2 ounces Gruyère cheese, grated (1/2 cup, tightly packed)
4 egg yolks
1 6-ounce bag baby spinach
Bring a medium saucepan full of water to a boil.
Fill a bowl with ice and water.
Separate the head of garlic into cloves and drop them into the boiling water.
Blanch for 30 seconds, then transfer to the ice water.
Allow to cool for a few minutes, then drain and remove the skins from the garlic cloves.
They’ll be loose and easy to remove.
Crush the cloves lightly by leaning on them with the side of a chef’s knife.
Place the garlic cloves in a large saucepan with 2 quarts of water, the olive oil, bouquet garni, and salt to taste, and bring to a gentle boil.
Reduce the heat, cover and simmer 1 hour.
Strain and return the broth to the saucepan.
Taste and adjust salt, and bring back to a simmer.
Add the macaroni shells to the broth and simmer until cooked al dente.
Distribute the garlic croutons among 6 soup bowls and top each one with a heaped tablespoon of cheese.
Beat the egg yolks in a bowl.
Making sure that it is not boiling, whisk in a ladleful of the hot garlic broth.
Add the spinach to the simmering broth and stir for 30 seconds to a minute, until all of the spinach is wilted.
Turn off the heat and stir in the tempered egg yolks.
Stir for a minute, taste and adjust seasonings.
Ladle the soup over the cheese-topped croutons, and serve.
1 tablespoon canola oil
1 small onion, chopped
1 tablespoon minced fresh ginger
1 pound butternut squash, peeled and diced
1 pound sweet potatoes, peeled and diced
1 medium-size Yukon gold or russet potato, peeled and diced
6 cups water, chicken stock, or vegetable stock
Salt to tastse
Heat the oil in a heavy soup pot or Dutch oven over medium heat.
Add the onion and cook, stirring, until tender, about 5 minutes.
Add the ginger and stir together until fragrant, about 1 minute.
Add the squash, sweet potatoes, regular potato, and water or stock, and bring to a simmer.
Add salt to taste, reduce the heat, cover and simmer 45 minutes, or until all of the ingredients are thoroughly tender.

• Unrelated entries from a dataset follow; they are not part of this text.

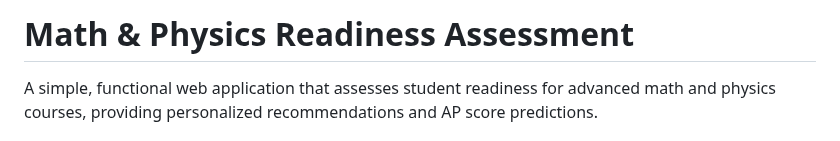
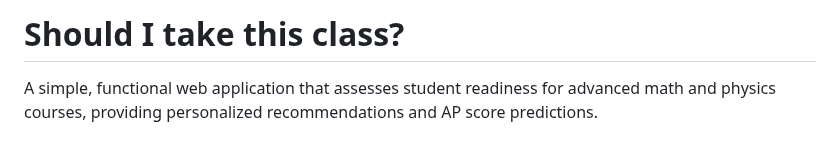
Before and after one commit to Freshwater854/Should-I-take-this-class-, a Markdown page: README.md, the part around the change. GitHub-like rendering.

```diff
--- a/README.md
+++ b/README.md
@@ -1,4 +1,4 @@
-# Math & Physics Readiness Assessment
+# Should I take this class?
 
 A simple, functional web application that assesses student readiness for advanced math and physics courses, providing personalized recommendations and AP score predictions.
 
```
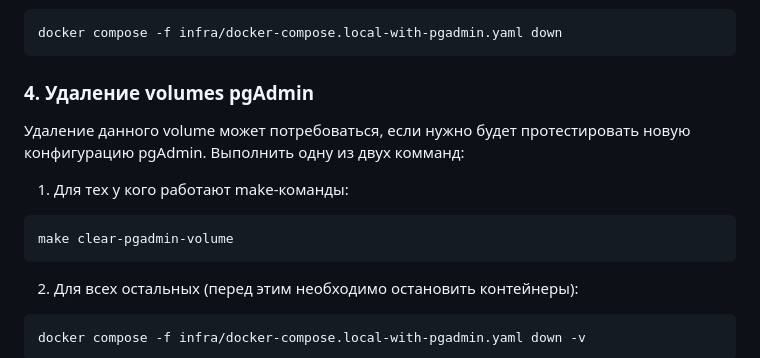
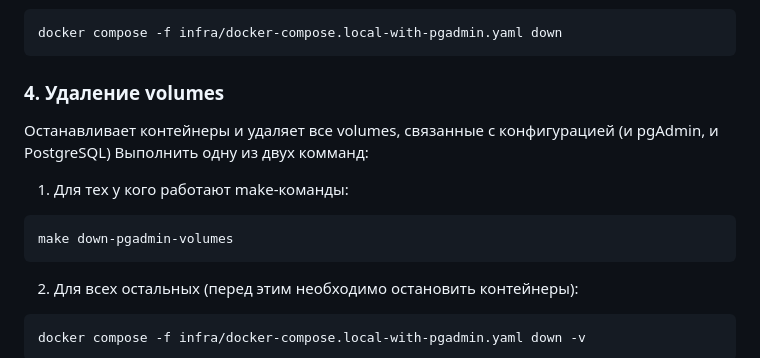
Before and after one commit to Studio-Yandex-Practicum/Tabit, a Markdown page: README.md, the part around the change. Rendered like a GitHub page.

````diff
--- a/README.md
+++ b/README.md
@@ -615,13 +615,13 @@ make down-pgadmin
 docker compose -f infra/docker-compose.local-with-pgadmin.yaml down
 ```
 
-### 4. Удаление volumes pgAdmin
-Удаление данного volume может потребоваться, если нужно будет протестировать новую конфигурацию pgAdmin.</br>
+### 4. Удаление volumes
+Останавливает контейнеры и удаляет все volumes, связанные с конфигурацией (и pgAdmin, и PostgreSQL)
 Выполнить одну из двух комманд:
 
 1) Для тех у кого работают make-команды:
 ```
-make clear-pgadmin-volume
+make down-pgadmin-volumes
 ```
 2) Для всех остальных (перед этим необходимо остановить контейнеры):
 ```
````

Using an immersion blender, puree the soup (or you can put it through the fine blade of a food mill or use a regular blender, working in batches and placing a kitchen towel over the top to avoid splashing).
Return to the pot and stir with a whisk to even out the texture.

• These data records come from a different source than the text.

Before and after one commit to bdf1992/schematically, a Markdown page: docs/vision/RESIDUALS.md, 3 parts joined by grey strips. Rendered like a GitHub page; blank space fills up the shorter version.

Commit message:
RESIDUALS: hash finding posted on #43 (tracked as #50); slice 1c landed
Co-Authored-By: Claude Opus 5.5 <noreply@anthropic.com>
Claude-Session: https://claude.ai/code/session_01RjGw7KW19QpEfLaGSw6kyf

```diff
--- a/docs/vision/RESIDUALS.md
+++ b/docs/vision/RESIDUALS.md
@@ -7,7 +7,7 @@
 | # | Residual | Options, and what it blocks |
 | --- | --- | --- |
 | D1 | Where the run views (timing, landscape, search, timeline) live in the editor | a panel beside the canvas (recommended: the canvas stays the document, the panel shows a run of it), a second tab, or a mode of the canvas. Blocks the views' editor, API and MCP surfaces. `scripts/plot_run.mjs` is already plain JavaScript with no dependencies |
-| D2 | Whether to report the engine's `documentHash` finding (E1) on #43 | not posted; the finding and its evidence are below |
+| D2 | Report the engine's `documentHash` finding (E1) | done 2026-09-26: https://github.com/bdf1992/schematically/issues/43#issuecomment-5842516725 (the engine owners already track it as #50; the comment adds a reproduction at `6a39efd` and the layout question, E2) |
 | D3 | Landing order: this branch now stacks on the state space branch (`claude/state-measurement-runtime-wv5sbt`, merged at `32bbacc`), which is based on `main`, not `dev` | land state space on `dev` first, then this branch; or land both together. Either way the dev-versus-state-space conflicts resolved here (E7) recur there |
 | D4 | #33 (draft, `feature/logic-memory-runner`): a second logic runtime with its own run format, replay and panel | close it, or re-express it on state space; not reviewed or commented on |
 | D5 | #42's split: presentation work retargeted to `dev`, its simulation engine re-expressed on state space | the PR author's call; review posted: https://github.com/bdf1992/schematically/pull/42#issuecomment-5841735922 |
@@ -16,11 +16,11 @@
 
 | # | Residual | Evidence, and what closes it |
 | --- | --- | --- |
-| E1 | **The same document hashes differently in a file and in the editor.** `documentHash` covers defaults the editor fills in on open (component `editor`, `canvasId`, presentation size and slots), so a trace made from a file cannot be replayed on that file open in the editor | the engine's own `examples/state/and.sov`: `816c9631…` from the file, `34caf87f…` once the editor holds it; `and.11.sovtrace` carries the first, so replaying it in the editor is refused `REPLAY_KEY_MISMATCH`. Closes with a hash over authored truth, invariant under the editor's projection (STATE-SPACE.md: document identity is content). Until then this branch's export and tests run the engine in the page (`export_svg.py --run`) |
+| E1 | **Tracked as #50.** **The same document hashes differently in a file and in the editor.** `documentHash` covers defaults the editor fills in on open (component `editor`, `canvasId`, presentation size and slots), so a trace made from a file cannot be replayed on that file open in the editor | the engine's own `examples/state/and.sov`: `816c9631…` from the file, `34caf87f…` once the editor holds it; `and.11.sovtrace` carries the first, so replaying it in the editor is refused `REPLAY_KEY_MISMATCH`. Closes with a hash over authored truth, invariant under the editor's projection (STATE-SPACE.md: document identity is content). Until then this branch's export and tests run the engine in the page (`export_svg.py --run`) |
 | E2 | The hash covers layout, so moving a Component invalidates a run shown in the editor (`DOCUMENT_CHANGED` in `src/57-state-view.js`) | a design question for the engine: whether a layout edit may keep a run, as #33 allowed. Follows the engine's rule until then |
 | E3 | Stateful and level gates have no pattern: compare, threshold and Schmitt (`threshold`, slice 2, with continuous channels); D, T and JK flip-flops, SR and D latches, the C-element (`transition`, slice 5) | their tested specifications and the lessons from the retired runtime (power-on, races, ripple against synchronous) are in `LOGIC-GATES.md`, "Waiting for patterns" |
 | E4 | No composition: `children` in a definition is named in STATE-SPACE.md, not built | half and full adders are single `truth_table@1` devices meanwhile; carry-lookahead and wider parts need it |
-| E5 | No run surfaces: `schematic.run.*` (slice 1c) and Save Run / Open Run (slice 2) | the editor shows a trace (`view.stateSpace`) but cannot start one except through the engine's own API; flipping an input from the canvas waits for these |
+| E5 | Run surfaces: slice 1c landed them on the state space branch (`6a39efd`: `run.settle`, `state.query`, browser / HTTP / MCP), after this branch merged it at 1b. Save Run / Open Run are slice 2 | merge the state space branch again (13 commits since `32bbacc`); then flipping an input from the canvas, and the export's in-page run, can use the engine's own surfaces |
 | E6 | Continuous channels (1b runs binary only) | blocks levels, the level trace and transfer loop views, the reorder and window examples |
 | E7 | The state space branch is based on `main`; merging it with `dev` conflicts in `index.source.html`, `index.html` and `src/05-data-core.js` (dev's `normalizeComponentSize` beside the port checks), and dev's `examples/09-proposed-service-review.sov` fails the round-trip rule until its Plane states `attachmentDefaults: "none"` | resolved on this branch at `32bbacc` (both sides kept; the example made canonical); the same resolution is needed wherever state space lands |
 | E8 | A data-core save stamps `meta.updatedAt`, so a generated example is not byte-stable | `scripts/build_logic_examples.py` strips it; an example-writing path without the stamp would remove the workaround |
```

Heat through, adjust salt and add pepper to taste.

*The happy cleaver was discovered, with delight, at the IconArchive. Design by Mongelechi Che

1 comment:

  1. Hate to call you out, but "blanch" isn't a real word. While it's tempting, if you can't find the exact word you're thinking of, just replace it with a simple word or phrase that has the same meaning:
    "[Shut your eyes] for 30 seconds, then transfer to the ice water."